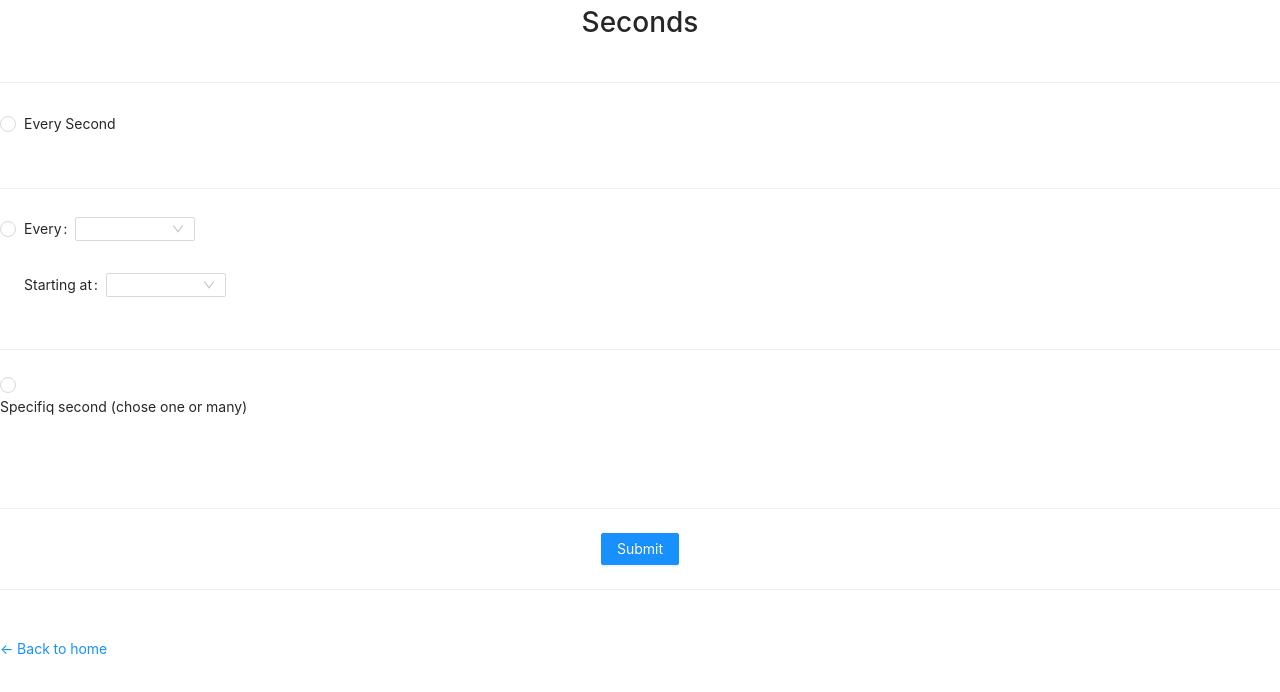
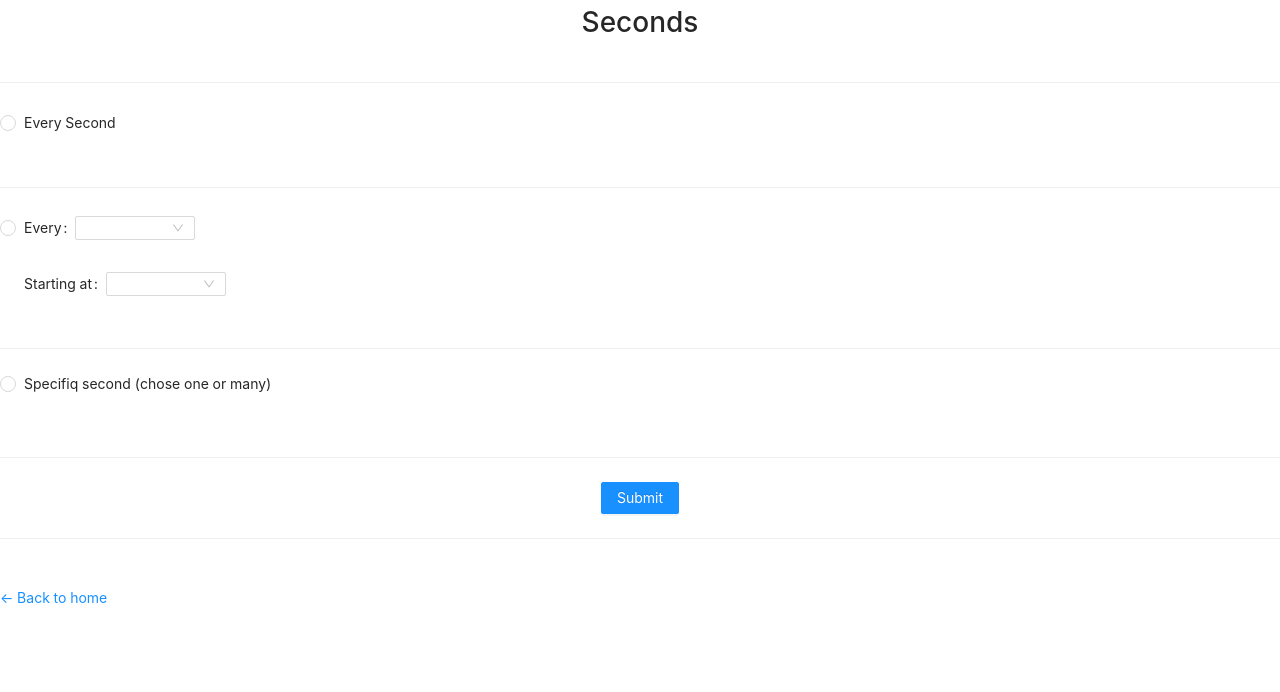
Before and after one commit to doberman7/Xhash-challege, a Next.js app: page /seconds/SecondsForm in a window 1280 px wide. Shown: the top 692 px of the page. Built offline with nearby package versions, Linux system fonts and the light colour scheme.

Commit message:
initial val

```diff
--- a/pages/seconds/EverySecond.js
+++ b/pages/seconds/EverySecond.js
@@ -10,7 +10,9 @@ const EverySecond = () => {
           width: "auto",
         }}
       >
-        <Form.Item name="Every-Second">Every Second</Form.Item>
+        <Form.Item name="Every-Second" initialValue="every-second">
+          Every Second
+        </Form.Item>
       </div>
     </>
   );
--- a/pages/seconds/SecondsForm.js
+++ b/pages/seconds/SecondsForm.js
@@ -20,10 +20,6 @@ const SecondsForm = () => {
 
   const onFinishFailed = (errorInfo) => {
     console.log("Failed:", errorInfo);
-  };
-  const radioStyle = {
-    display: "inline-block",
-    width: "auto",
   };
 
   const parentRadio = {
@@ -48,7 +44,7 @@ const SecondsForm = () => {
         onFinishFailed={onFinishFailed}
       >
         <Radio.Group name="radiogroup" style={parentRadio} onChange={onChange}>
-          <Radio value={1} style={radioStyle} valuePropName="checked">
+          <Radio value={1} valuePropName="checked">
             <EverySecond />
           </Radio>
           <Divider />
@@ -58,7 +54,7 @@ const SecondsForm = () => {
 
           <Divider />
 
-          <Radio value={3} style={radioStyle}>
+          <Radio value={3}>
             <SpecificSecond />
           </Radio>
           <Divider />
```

───

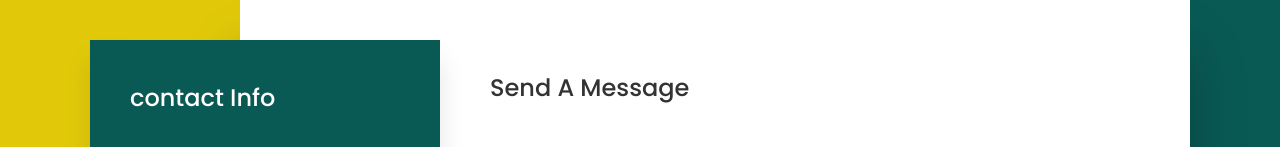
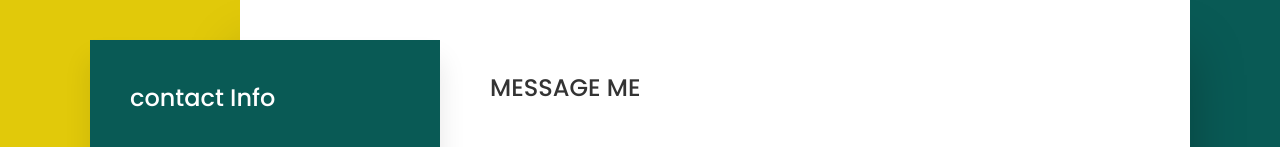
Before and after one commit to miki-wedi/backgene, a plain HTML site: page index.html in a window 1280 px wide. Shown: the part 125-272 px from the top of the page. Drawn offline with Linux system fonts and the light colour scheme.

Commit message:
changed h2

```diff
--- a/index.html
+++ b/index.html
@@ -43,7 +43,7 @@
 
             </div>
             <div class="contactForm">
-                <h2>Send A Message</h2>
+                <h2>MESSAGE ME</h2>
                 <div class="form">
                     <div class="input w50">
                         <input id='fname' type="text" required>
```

───

Action item: State how many lines of the entries above include the string "html". The reply is that number alone.

Worked solution: 3